The study of robotics has been known to yield benefits for humans in a variety of ways; however, a new research study suggests possible benefits but on a different scale.  Apparently, the University of Washington has revealed that research with robots has produced a way to grow mini-organs thanks to stem cells taken from a human.  This robotic approach might accelerate research in regenerative medicine as well as drug discovery.

Last week, Science News reported that the University of Washington Health Sciences/UW Medicine has created a robotic system that can automate the production of mini-organs that are human that are derived from stem cells.  The capability to mass produce quickly organoids promises to expand how mini-organs might be used in drug discovery as well as in basic research.


The system was tasked in the production of kidney organoids, which included models regarding polycystic kidney disease.  Also, the robots had been programmed to study the organoids they created.

New Weapon in Fighting Disease

Benjamin Freedman is an assistant professor of medicine, Division of Nephrology, at the UW School of Medicine who promises that this advance will greatly increase the use of these mini-organs within basic research and in the discovery of new drugs.  He also stated that this is a new secret weapon in our fight against disease.
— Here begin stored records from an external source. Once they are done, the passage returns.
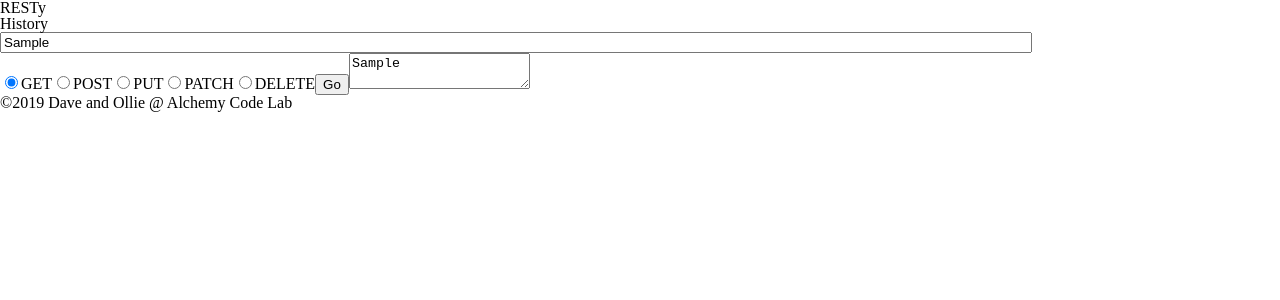
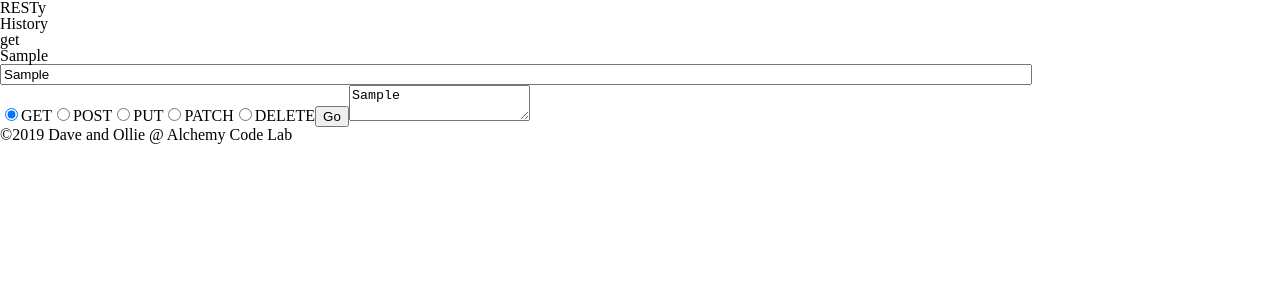
Before and after one commit to 401-advanced-javascript-davetrost/resty-dave-and-ollie, a React app: page / in a window 1280 px wide. Both pictures are taken after typing "Sample", "Sample" into the empty fields and a click on the button "Go". Shown: the top 300 px of the page. Built offline with nearby package versions, Linux system fonts and the light colour scheme; no server answers.

Commit message:
Render history. HandleHistorySelect not working

```diff
--- a/src/components/HistoryItem.js
+++ b/src/components/HistoryItem.js
@@ -1,9 +1,9 @@
 import React from 'react';
 import PropTypes from 'prop-types';
 
-export const HistoryItem = ({ url, method }) => {
+export const HistoryItem = ({ _id, url, method, handleHistorySelect }) => {
   return (
-    <div>
+    <div onClick={event => handleHistorySelect(event, _id)}>
       <h3>{method}</h3>
       <p>{url}</p>
     </div>
@@ -11,6 +11,9 @@ export const HistoryItem = ({ url, method }) => {
 };
 
 HistoryItem.propTypes = {
+  _id: PropTypes.string.isRequired,
   url: PropTypes.string.isRequired,
-  method: PropTypes.string.isRequired
+  method: PropTypes.string.isRequired,
+  body: PropTypes.string,
+  handleHistorySelect: PropTypes.func.isRequired
 };
--- a/src/containers/HistoryContainer.js
+++ b/src/containers/HistoryContainer.js
@@ -1,11 +1,29 @@
 import React from 'react';
+import PropTypes from 'prop-types';
+import { HistoryItem } from '../components/HistoryItem';
 
-export default function HistoryContainer() {
+export default function HistoryContainer({ items, handleHistorySelect }) {
+  const historyItems = items.map(item => (
+    <HistoryItem
+      key={item._id}
+      handleHistorySelect={handleHistorySelect}
+      {...item} />
+  ));
+
   return (
     <section>
       <h2>History</h2>
       <div>
+        {historyItems}
       </div>
     </section>
   );
 }
+
+HistoryContainer.propTypes = {
+  items: PropTypes.array.isRequired,
+  // url: PropTypes.string.isRequired,
+  // method: PropTypes.string.isRequired,
+  // body: PropTypes.string.isRequired,
+  handleHistorySelect: PropTypes.func.isRequired,
+};
--- a/src/containers/Resty.js
+++ b/src/containers/Resty.js
@@ -24,6 +24,16 @@ export default class Resty extends Component {
     this.setState({ body: target.value });
   }
 
+  handleHistorySelect = (event, _idFromHistorySelect) => {
+    const callDetails = this.state.history.find(({ _id }) => _id === _idFromHistorySelect);
+    console.log('item selected in history:', callDetails);
+    // this.setState({
+    //   url: callDetails.value,
+    //   method: callDetails.value,
+    //   body: callDetails.value
+    // });
+  }
+
   handleSubmit = event => {
     event.preventDefault();
 
@@ -35,16 +45,27 @@ export default class Resty extends Component {
         console.log(err);
       });
 
-    // if(!existsInHistory(this.state.url, this.state.method)) {
-    //   this.state.history.push();
-    //   this.setState({ history });
-    // }
+    const callFoundInHistory = this.state.history.find(({ method, url, body }) => {
+      return method === this.state.method && url === this.state.url && body === this.state.body;
+    });
+    if(!callFoundInHistory) {
+      const newItem = {
+        _id: `${this.state.url}${this.state.method.charAt(0)}${this.state.body.replace(' ', '')}`,
+        url: this.state.url,
+        method: this.state.method,
+        body: this.state.body,
+      };
+      this.setState({ history: [...this.state.history, newItem] });
+    }
   }
 
   render() {
     return (
       <>
-        <HistoryContainer />
+        <HistoryContainer
+          items={this.state.history}
+          handleHistorySelect={this.handleHistorySelect}
+        />
         <CallContainer
           url={this.state.url}
           method={this.state.method}
```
This new technique will be described in a report that has already been published in the online journal known as Cell Stem Cell.   The lead authors were research scientists Nelly Cruz and Stefan Czemiecki from the Freedman lab as well as Dr. Jennifer Harder, who is an assistant professor of internal medicine and Division of Nephrology at the University of Michigan School of Medicine; she is known as a specialist in kidney disease.


Why This Approach Differs from Previous Attempts

The study states that the robotic system that the researchers used was to automate the procedure of producing organoids from growing stem cells.  While it is true that similar approaches have gained success with adult stem cells, this report is the first time of automating successfully the manufacture of organoids not by using adult but from pluripotent stem cells.  This type of cell is capable and versatile of transforming into any type of organ.

Freedman pointed out that ordinarily, just setting up an experiment of this magnitude would take a researcher all day, while the robot can do it in 20 minutes.  He added that on top of that, the robot doesn’t get tired and make mistakes.  There’s no question. For repetitive, tedious tasks like this, robots do a better job than humans.

Furthermore, the researchers had the robots trained to analyze and process the organoids that were produced.  Harder, along with her colleagues, were working out of the University of Michigan Kidney Center and utilized a cutting-edge and automated technique known as single cell RNA sequencing; this was used to recognize all the variations of cells discovered in the organoids.


According to Harder, we established that these organoids do resemble developing kidneys, but also that they contain non-kidney cells that had not previously been characterized in these cultures.  Freedman went on to add that these findings give us a better idea of the nature of these organoids and provide a baseline from which we can make improvements.  The value of this high-throughput platform is that we can now alter our procedure at any point, in many different ways, and quickly see which of these changes produces a better result.

Hopefully, further research will produce results that can be used successfully in the fight against disease.